Soil samples are collected to determine if subsurface contamination is present. This contamination could be inorganic elements and compounds, such as heavy metals, but more commonly are components from fuels or solvent contamination. Where those chemicals are volatile organic compounds (VOCs), the sample collection process can have a significant impact on the accuracy of the data derived from laboratory analysis of the samples.
Why Should I Choose To Soil Sample?
Soil samples are collected for a variety of reasons, including contaminated land investigations, assessment of site remediation progress or completion, real estate property transfer due diligence, and prior to building construction to avoid potential intrusion of VOC vapors into building structures.
What Benefits Will I Get?
Analysis of soil samples can tell you if contamination is present in the subsurface, allowing you to determine the best course of action at that site.
How Do I Do It?
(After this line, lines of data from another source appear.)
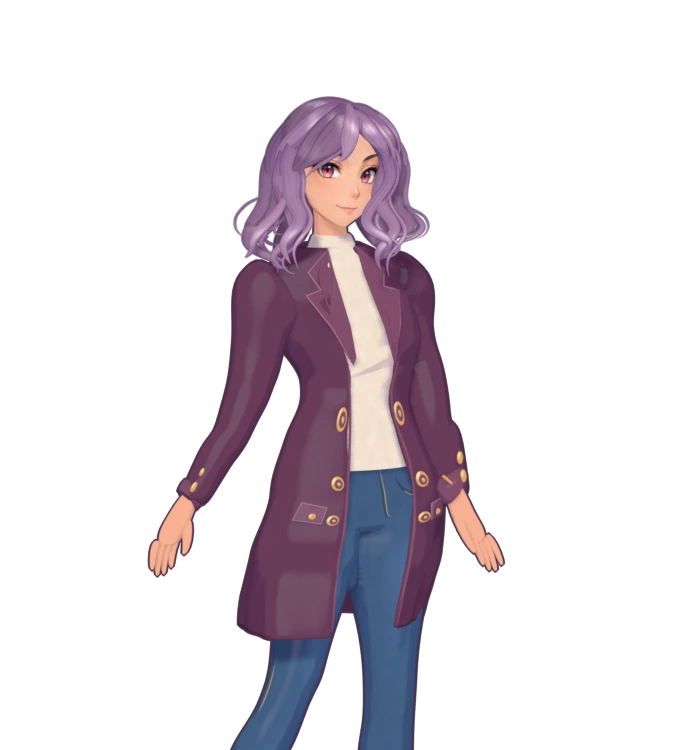
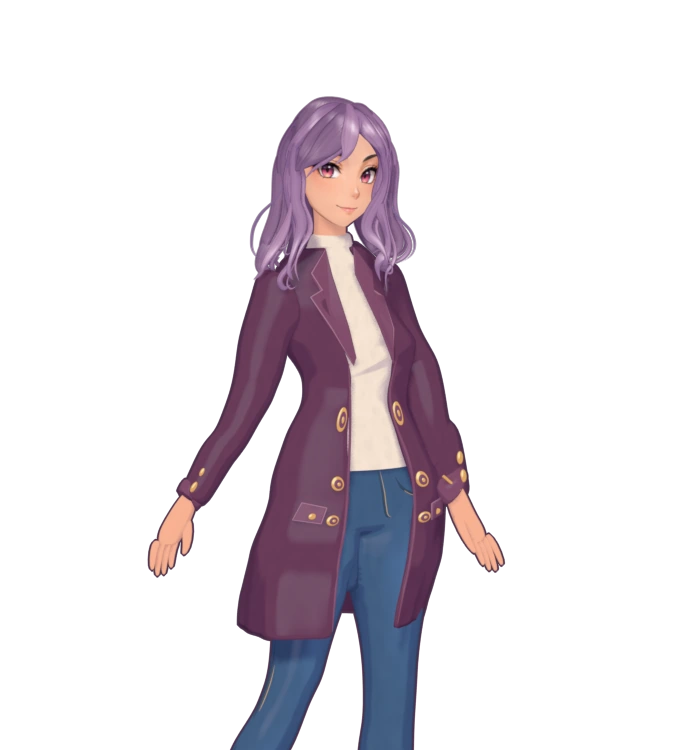
Fit the studio shoulders and wave silhouette to the wardrobe illustration

diff --git a/docs/avatar-3d.html b/docs/avatar-3d.html
@@ -7,7 +7,7 @@
 <meta name="description" content="같은 코디의 2D 원화와 3D 모델 렌더를 비교해 보세요.">
 <title>캐릭터 제작 시안 · 알찬끼</title>
 <link rel="stylesheet" href="./avatar-3d.css">
-<script type="module" src="./avatar-3d.mjs?v=16"></script>
+<script type="module" src="./avatar-3d.mjs?v=17"></script>
 </head>
 <body>
 <main>

diff --git a/scripts/avatar-studio/render.py b/scripts/avatar-studio/render.py
@@ -1200,8 +1200,9 @@ SILHOUETTE_HEIGHTS = [
 # Final image heights, in pixels, with the width and depth of each section.
 # The neckline and ankle keep their fit. The waist and calf taper gradually.
 TAILORING_PROFILE = [
-    (247, 1, 1), (277, .977, .979), (312, .926, .945),
-    (350, .915, .912), (392, .888, .887), (430, .879, .897),
+    (239, 1, 1), (257, .884, .96), (278, .742, .895),
+    (294, .746, .882), (311, .795, .889), (335, .861, .891),
+    (355, .866, .884), (392, .851, .872), (430, .873, .891),
     (472, .904, .927), (510, .941, .954), (552, .957, .975),
     (592, .948, .981), (642, .949, .991), (710, .934, .997),
     (790, .904, 1), (850, .936, 1), (899, 1, 1),
@@ -1261,10 +1262,21 @@ def fit_reference_pose(scene):
 
     def refit(point, region, side):
         x,y,depth = screen(point)
-        if region == "head":
-            # Keep the face, hair and hat in the same fitting group.
-            return view @ Vector((left+(340+(x-340)*.731)/px,
-                                  top-(97+(y-97)*.710)/py, depth))
+        if region in ("head", "hairstyle"):
+            x_fit = 340+(x-340)*.731
+            y_fit = 97+(y-97)*.710
+            # Tuck the outer volume around the portrait. The eye line and
+            # the inner fringe stay registered to the original face texture.
+            offset = x_fit-340
+            inner = 13+22*smooth_range(y_fit,110,151)
+            outer = smooth_range(abs(offset),inner,inner+29)
+            side_taper = .16-.075*smooth_range(y_fit,225,268)
+            x_fit -= offset*outer*side_taper
+            if region == "hairstyle":
+                # Carry the bend down to the sloping shoulder, leaving the
+                # fringe seated. The nape moves less than the outside locks.
+                y_fit += 22*smooth_range(y_fit,174,246)*(.42+.58*outer)
+            return view @ Vector((left+x_fit/px,top-y_fit/py,depth))
         y_fit, shift, width = body(y)
         x_fit = 340+(x-340)*width+shift
         axis_fit = 340+shift
@@ -1311,6 +1323,12 @@ def fit_reference_pose(scene):
         if region == "arm":
             # Let the bent elbows and wrists hang at their original reach.
             lifted += (y_fit-6-lifted)*smooth_range(y,330,545)
+        # The far shoulder falls away in this three-quarter pose. Shape
+        # sleeves, seams and torso together, fading back into the upper arm.
+        shoulder = smooth_range(lifted,227,258)*(1-smooth_range(lifted,296,363))
+        reach = smooth_range(abs(x_fit-axis_fit),15,81)
+        lifted += shoulder*reach*(9+8*smooth_range(x_fit-axis_fit,-15,49))
+        x_fit -= 4*shoulder
         return view @ Vector((left+x_fit/px,top-lifted/py,depth))
 
     bpy.context.view_layer.update()
@@ -1319,8 +1337,9 @@ def fit_reference_pose(scene):
             continue
         world = obj.matrix_world.copy()
         local = world.inverted()
-        if any(group.name.startswith(("Peach complexion", "Hair |"))
-               for group in obj.users_collection):
+        if any(group.name.startswith("Hair |") for group in obj.users_collection):
+            region = "hairstyle"
+        elif any(group.name.startswith("Peach complexion") for group in obj.users_collection):
             region = "head"
         else:
             region = obj.get("studio_region","body")

diff --git a/scripts/avatar-studio/STYLE-GUIDE.md b/scripts/avatar-studio/STYLE-GUIDE.md
@@ -6,6 +6,7 @@
 
 - 전신은 모자를 벗긴 상태에서 정수리와 발바닥 높이를 맞춰 비교한다. 같은 화면에서 허리선과 가랑이 높이, 무릎에서 발목까지의 흐름을 확인한다. 몸판과 데님의 세로 비율은 `SILHOUETTE_HEIGHTS`에서 함께 맞추고, 손은 소매와 함께 움직인다. 머리 크기를 조정할 때는 앞머리와 모자도 같이 움직여 목과 챙의 겹침을 확인한다.
 - `TAILORING_PROFILE`은 높이 구간마다 3D 메시의 폭과 깊이를 맞춘다. 어깨에서 허리로 이어지는 곡선과 종아리의 가늘어짐을 조절할 때 상의, 데님, 손과 소매에 공통으로 적용한다. 발목과 옷깃에서 인접 부위가 자연스럽게 이어지는지 확인한다.
+- 같은 카메라에서 비교할 때 목깃 아래의 어깨 기울기와 양쪽 소매 밖의 폭을 여러 높이에서 확인한다. 어깨 폭을 바꾸면 관자놀이와 턱 옆의 웨이브 폭도 함께 확인하고, 가닥이 가장 넓게 굽는 위치와 끝이 옷에 닿는 높이를 원화와 맞춘다.
 - 머리카락은 가르마에서 출발해 관자놀이와 어깨를 따라 크게 나눈다. 좌우 가닥의 끝 높이와 방향을 다르게 두고, 가닥끼리 겹치는 곳과 사이로 배경이 보이는 곳을 모두 만든다. 큰 곡선에는 가는 보조 가닥과 색선을 얹는다. 눈매와 볼을 드러내고 베레모 아래에서는 뿌리와 앞머리를 챙 안쪽으로 눌러 맞춘다.
 - 앞머리는 가르마에서 한쪽 눈썹을 스치도록 큰 가닥과 가는 끝 가닥을 겹친다. 두 가닥 사이로 이마가 갈라져 보이면 안쪽에 받치는 모발 면을 맞춘다. 반대편 눈썹과 양쪽 눈동자, 베레모 챙의 아랫선이 읽히는지 같은 배율로 확인한다.
 - 헤어 하나를 Blender 컬렉션 하나로 묶는다. 베레모 웨이브처럼 머리 장식이 있는 스타일은 장식의 챙·리본과 전용 앞머리를 같은 컬렉션에서 맞춘다. 웹과 원화 비교에서도 헤어를 고르면 짝지은 장식이 함께 적용된다.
Soil cores are collected, then opened and screened at the surface. After this, sub-core samples are collected. Soil samples for VOCs are most commonly collected using hand sampling tools, such as QED’s Terra Core® and EasyDraw® samplers, then placed in laboratory vials that contain preservatives to minimize changes in sample chemistry. They can also be collected using QED’s En Core sampling tool that holds the sample in an airtight module that is shipped directly to the laboratory for analysis, eliminating the need to preserve the sample in the field.